“What they saw were the partnerships in the valley, and that’s what they want to see,” he said in an interview. “They want to see communities that promote Olympic spirit.”
“The Wood River Valley has shown a strong commitment to assisting America’s finest athletes pursue excellence,” McConnell said in a written statement Tuesday. “We applaud their efforts and look forward to a valuable partnership with both the Sun Valley Ski Education Foundation and the U.S. Ski and Snowboard Association.”
The association is the governing body for professional skiing and snowboarding, and the foundation needed to sign a contract with it as well as the Olympic Committee. According to Wiseman, that contract would simply alert the association that the foundation would be expand its Nordic training program.
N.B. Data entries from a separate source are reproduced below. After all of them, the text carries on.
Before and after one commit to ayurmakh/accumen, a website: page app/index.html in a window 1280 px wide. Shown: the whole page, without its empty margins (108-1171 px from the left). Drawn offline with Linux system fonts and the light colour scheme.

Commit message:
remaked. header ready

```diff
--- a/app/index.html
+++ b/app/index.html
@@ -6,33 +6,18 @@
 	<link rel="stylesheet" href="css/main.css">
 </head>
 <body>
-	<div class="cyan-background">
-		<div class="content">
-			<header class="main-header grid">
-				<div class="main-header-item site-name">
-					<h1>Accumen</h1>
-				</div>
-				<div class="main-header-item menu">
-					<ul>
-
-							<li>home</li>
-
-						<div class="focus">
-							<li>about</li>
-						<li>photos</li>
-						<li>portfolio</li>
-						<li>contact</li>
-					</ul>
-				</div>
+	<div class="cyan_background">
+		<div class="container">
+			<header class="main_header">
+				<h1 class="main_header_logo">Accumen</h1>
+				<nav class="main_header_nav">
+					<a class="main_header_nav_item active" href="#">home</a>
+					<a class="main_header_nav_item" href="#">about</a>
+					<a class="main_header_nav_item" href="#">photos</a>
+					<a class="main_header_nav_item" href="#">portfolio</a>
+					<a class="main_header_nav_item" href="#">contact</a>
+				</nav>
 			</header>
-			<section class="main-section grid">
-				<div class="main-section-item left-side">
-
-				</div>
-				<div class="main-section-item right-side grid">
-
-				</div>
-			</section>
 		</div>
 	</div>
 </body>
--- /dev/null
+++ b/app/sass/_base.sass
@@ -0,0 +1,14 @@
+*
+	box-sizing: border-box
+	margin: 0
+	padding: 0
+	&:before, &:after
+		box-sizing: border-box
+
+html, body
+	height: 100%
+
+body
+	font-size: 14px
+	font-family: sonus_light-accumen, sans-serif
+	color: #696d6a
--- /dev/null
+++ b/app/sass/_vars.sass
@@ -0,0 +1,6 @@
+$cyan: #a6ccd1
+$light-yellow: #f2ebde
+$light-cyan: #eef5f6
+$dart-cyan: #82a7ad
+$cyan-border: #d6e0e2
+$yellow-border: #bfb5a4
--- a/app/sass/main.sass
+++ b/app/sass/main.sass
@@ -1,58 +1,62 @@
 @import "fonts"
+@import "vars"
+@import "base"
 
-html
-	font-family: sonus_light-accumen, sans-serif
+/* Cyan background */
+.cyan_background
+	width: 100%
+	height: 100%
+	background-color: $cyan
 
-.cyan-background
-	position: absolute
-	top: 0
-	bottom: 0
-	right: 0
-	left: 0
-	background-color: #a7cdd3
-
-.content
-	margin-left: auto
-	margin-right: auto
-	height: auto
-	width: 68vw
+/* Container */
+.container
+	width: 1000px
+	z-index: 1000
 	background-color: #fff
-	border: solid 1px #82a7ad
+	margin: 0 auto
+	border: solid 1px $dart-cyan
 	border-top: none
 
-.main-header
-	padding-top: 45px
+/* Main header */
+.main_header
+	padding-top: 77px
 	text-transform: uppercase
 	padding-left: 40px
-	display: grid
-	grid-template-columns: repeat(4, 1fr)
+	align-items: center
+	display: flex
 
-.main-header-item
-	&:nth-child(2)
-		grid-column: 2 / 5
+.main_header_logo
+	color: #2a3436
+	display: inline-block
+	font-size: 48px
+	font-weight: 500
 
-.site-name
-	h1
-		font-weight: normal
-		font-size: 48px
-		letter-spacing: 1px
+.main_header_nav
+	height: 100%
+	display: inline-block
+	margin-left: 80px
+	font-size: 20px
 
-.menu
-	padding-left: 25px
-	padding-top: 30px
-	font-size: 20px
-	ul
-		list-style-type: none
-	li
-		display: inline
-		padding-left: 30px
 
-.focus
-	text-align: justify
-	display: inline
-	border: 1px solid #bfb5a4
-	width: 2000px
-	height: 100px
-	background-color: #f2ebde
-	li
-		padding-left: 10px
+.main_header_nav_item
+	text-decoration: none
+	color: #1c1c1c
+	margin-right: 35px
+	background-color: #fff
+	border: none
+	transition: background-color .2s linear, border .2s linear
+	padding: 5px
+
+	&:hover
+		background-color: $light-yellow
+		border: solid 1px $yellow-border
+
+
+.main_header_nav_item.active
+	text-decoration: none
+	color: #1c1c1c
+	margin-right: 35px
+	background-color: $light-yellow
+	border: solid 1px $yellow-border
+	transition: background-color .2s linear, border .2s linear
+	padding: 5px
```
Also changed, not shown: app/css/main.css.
The contract between the foundation and the Olympic Committee sets out terms of athletic standards and use of the Olympic trademark rings.
Luke Bodensteiner, USSA executive vice president of athletics, said in a written statement that he believes the designation will only help improve the area’s ability to churn out Olympic and Paralympic-level athletes.
“The designation will provide focus to Sun Valley’s effort to continue to enhance their training venues and athlete support programs,” Bodensteiner said. “Sun Valley has been a strong part of the Olympic development pipeline and this partnership will open up additional opportunities for athletes looking to train here.”
The Sun Valley Ski Education Foundation was established in 1966 and provides year-round training and competition opportunities for youth athletes in the Wood River Valley.
Kate Wutz: email@example.com